● **Assignment**
Every line containing "Range" should be copied out. Go through the entries and find them.

● **Dataset excerpts**
+ + + +

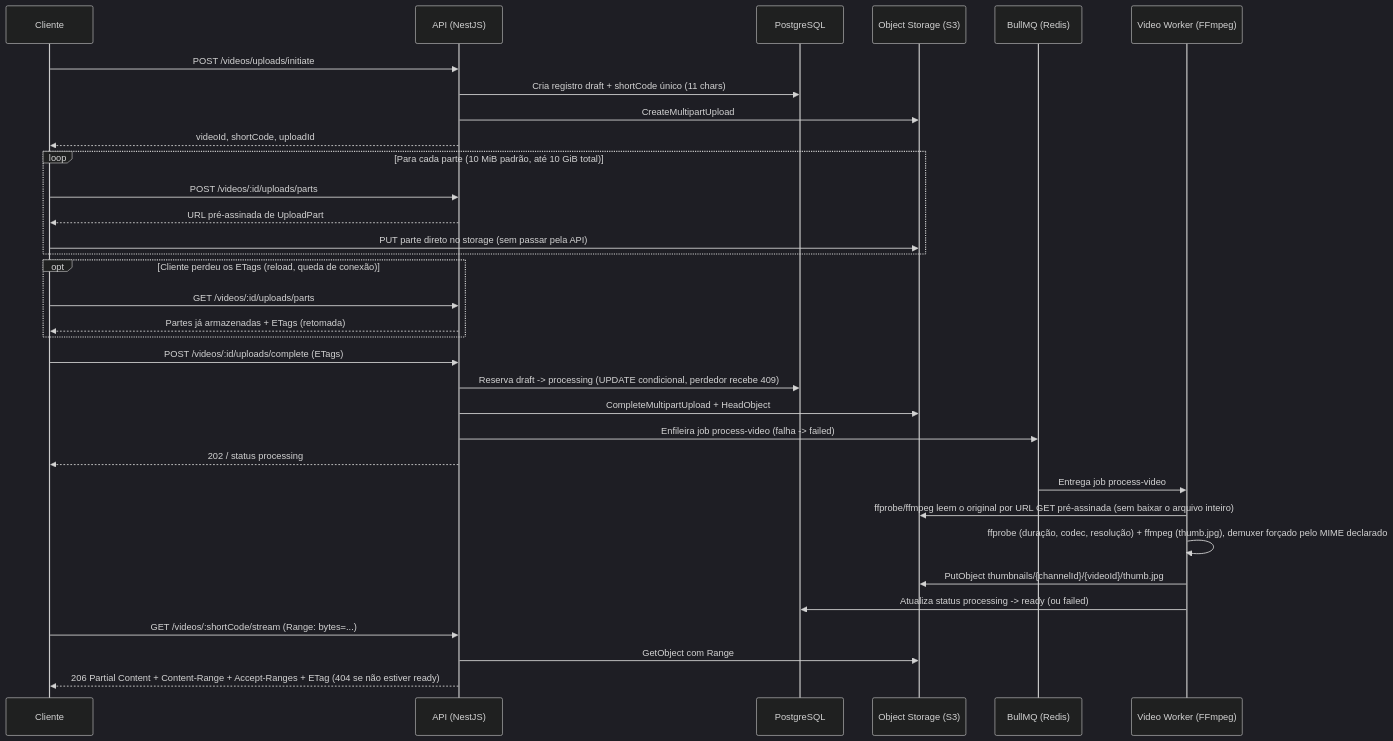
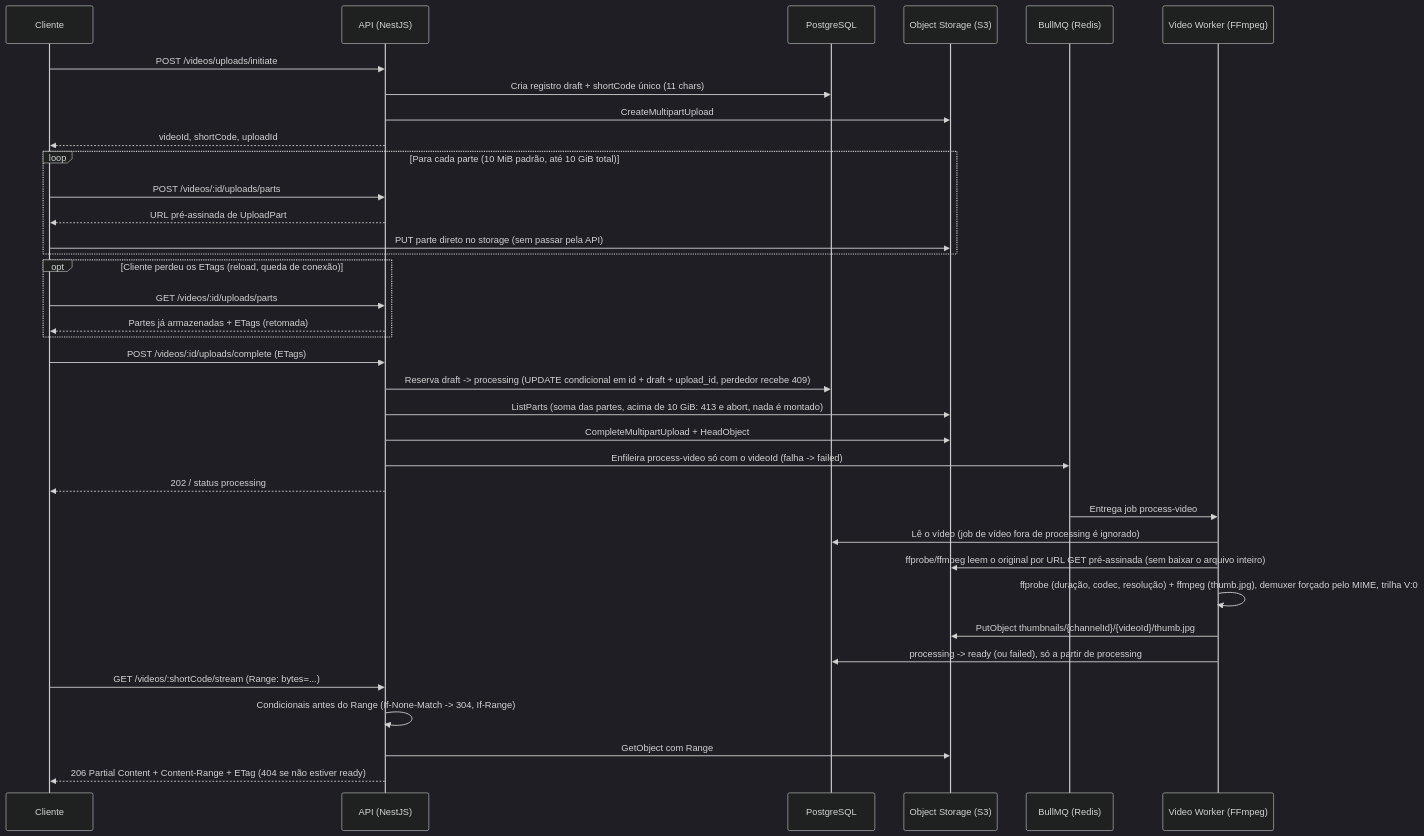
One commit to ElderGil/mba-ia-greenfield-project changed the second of 2 diagrams in README.md. Above: the diagram before and after it, drawn with Mermaid (dark theme). The commit also changed other lines of this file, not shown here.

First line of the commit message:
docs(readme): bring the README up to round 5 and tighten the process section

````diff
--- a/README.md
+++ b/README.md
@@ -61,41 +61,44 @@
 ```mermaid
 sequenceDiagram
     participant C as Cliente
     participant API as API (NestJS)
     participant DB as PostgreSQL
     participant S3 as Object Storage (S3)
     participant Q as BullMQ (Redis)
     participant W as Video Worker (FFmpeg)
 
     C->>API: POST /videos/uploads/initiate
     API->>DB: Cria registro draft + shortCode único (11 chars)
     API->>S3: CreateMultipartUpload
     API-->>C: videoId, shortCode, uploadId
 
     loop Para cada parte (10 MiB padrão, até 10 GiB total)
         C->>API: POST /videos/:id/uploads/parts
         API-->>C: URL pré-assinada de UploadPart
         C->>S3: PUT parte direto no storage (sem passar pela API)
     end
 
     opt Cliente perdeu os ETags (reload, queda de conexão)
         C->>API: GET /videos/:id/uploads/parts
         API-->>C: Partes já armazenadas + ETags (retomada)
     end
 
     C->>API: POST /videos/:id/uploads/complete (ETags)
-    API->>DB: Reserva draft -> processing (UPDATE condicional, perdedor recebe 409)
+    API->>DB: Reserva draft -> processing (UPDATE condicional em id + draft + upload_id, perdedor recebe 409)
+    API->>S3: ListParts (soma das partes, acima de 10 GiB: 413 e abort, nada é montado)
     API->>S3: CompleteMultipartUpload + HeadObject
-    API->>Q: Enfileira job process-video (falha -> failed)
+    API->>Q: Enfileira process-video só com o videoId (falha -> failed)
     API-->>C: 202 / status processing
 
     Q->>W: Entrega job process-video
+    W->>DB: Lê o vídeo (job de vídeo fora de processing é ignorado)
     W->>S3: ffprobe/ffmpeg leem o original por URL GET pré-assinada (sem baixar o arquivo inteiro)
-    W->>W: ffprobe (duração, codec, resolução) + ffmpeg (thumb.jpg), demuxer forçado pelo MIME declarado
+    W->>W: ffprobe (duração, codec, resolução) + ffmpeg (thumb.jpg), demuxer forçado pelo MIME, trilha V:0
     W->>S3: PutObject thumbnails/{channelId}/{videoId}/thumb.jpg
-    W->>DB: Atualiza status processing -> ready (ou failed)
+    W->>DB: processing -> ready (ou failed), só a partir de processing
 
     C->>API: GET /videos/:shortCode/stream (Range: bytes=...)
+    API->>API: Condicionais antes do Range (If-None-Match -> 304, If-Range)
     API->>S3: GetObject com Range
-    API-->>C: 206 Partial Content + Content-Range + Accept-Ranges + ETag (404 se não estiver ready)
+    API-->>C: 206 Partial Content + Content-Range + ETag (404 se não estiver ready)
 ```
````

+ + + +

● **Completed task**
     C->>API: GET /videos/:shortCode/stream (Range: bytes=...)
+    API->>API: Condicionais antes do Range (If-None-Match -> 304, If-Range)
     API->>S3: GetObject com Range
-    API-->>C: 206 Partial Content + Content-Range + Accept-Ranges + ETag (404 se não estiver ready)
+    API-->>C: 206 Partial Content + Content-Range + ETag (404 se não estiver ready)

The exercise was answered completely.